Since before we moved to Colorado Springs, we had been warned of certain areas to stay away from, and ideal areas to live. Which kind of made me laugh because, 1) we’re from H-town, y’all, and 2) we’ve lived in our share of not so nice places both individually and together over the course of our lives. Now that we’re working toward a place to call long-term home, I’ve felt this strong internal pressure to buy the right house in the right neighborhood. Let me be clear, no one has explicitly judged us or anyone else… most of this has been a hard truth I’ve been dealing with inside of me. A “keeping up with the Joneses” syndrome we pretend is not there because we’re embarrassed by it, but also care a whole lot about whether our friends will want to visit us if we live in a neighborhood they don’t rank among top tier.
The reality is this: we live in fear of a lot of things, and we let that fear make way too many life-altering decisions. Surely, it is not a bad thing to desire to protect your family or put your kids in the best schools in town. It’s not a bad thing to not want to live in a home that has a 99% chance of being broken into within a week of living there. But I think we are hiding behind those worries and good, acceptable reasons to avoid the more difficult realities of our own prejudices. Because more than protecting our safety, it’s a protection of this sense of normalcy we’ve created for ourselves. More than a fear of harm, it’s a fear of losing our comfortable, predictable routines and being interrupted by someone else’s inconvenient needs, preferences, culture, way of living, and beliefs. More than giving our kids a decent education, it’s shielding them from other social statuses and potential friends that just don’t fit neatly into the circle we’re wanting to claim as our own. Furthermore, being safe in itself is not bad, but making decisions based solely on keeping ourselves safe is not Christianity. Jesus willingly placed himself in a position that made him extremely vulnerable, ultimately ended in his death, and even put his loved ones at risk of the same.
For about 2 years now God has been digging so much of my own prejudices out and showing them to me. It enrages me to witness Christians getting more upset about our national anthem than the injustice they’re kneeling for, yet I’m not enraged by my own conscious choice to look away while walking by a homeless person instead of making eye contact and engaging. In this house-buying process, I’ve been convicted and called out to surrender my living preferences and have been asking God to put us in a home that would better reflect his kingdom than Whole Foods. I want Jude to grow up around people who maybe look and speak and live differently than him, and grow up loving those things about them. I want to be excited about potentially having neighbors that aren’t just like me and maybe take effort on my part to get to know (I am naturally really bad at initiating friendship). I want our home to be a place people find rest and comfort and feel like it’s their home too.
Two weeks ago I changed my prayer from, “Prepare our future neighbors and give us a home that you know is best for us” to, “Put us in a home that would reflect your kingdom best, and give us open hearts to love the people we live next to. Give us hospitality, and transform our lives to value your people over our preferences. Give us strength to work hard at friendships when it’s not easy or convenient, and is taxing.” God may very well end up placing us in a neighborhood filled with people that are just like us and we click with, but I had to lay down that expectation and filter I was using to locate a house I thought we should have.
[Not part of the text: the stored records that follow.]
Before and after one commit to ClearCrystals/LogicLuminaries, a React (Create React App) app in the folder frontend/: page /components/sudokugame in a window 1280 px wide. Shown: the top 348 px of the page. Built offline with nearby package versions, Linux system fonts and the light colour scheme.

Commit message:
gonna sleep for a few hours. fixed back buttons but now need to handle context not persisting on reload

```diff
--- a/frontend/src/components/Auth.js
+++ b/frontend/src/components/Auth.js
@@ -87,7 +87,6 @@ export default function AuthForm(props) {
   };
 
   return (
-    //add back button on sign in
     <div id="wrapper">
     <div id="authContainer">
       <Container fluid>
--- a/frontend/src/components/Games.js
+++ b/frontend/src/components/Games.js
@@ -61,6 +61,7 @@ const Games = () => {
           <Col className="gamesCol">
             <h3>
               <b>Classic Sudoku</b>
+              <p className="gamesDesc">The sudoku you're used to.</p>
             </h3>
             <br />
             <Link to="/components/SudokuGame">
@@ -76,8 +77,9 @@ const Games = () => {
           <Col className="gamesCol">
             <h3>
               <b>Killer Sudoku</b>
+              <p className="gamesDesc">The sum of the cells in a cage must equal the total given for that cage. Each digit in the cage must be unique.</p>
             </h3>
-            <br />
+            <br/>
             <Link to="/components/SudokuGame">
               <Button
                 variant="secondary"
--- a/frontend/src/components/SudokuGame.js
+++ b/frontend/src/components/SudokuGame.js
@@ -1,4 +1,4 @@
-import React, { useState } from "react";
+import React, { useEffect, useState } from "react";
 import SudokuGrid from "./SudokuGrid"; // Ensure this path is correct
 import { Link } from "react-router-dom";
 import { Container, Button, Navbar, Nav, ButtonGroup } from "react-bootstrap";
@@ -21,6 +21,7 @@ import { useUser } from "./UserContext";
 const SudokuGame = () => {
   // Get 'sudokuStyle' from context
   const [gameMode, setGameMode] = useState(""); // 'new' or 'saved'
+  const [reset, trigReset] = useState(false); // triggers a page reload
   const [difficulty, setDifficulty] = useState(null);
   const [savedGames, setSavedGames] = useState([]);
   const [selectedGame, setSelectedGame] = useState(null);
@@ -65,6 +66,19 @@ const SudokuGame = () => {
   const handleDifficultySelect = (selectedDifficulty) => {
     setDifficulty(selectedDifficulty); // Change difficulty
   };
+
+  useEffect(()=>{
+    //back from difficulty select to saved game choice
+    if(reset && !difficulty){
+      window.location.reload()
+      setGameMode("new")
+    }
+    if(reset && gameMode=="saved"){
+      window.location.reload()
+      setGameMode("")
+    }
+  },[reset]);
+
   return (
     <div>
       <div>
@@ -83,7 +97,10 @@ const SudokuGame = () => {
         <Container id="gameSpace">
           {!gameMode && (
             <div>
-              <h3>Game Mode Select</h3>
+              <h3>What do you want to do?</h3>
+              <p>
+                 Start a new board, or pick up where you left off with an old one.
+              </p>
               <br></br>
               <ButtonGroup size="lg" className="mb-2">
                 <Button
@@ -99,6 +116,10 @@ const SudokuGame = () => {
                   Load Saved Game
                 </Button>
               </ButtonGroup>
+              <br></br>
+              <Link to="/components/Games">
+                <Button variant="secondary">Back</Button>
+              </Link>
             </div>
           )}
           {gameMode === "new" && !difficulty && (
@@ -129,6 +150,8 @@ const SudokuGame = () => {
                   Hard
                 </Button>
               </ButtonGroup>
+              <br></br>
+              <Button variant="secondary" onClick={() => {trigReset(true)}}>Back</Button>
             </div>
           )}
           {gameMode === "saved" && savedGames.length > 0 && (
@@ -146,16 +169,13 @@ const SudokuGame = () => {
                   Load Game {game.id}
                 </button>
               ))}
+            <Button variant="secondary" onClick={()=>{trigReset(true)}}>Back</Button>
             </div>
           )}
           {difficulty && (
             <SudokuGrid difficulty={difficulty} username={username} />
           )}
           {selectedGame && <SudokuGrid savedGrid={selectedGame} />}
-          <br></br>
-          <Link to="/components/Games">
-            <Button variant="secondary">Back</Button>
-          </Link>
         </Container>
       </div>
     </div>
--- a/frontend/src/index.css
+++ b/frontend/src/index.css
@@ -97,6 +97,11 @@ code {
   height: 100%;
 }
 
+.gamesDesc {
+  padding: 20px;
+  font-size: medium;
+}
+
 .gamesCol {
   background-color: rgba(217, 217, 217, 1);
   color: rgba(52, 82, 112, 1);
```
Where in your life do you have hidden prejudices that you disguise as good causes? I challenge you to dig into that and don’t simply write it off as reasonable. We all migrate toward what is most like us, cuz we all like ourselves the best. Let’s admit that and surrender it, and move toward something better and more beautiful.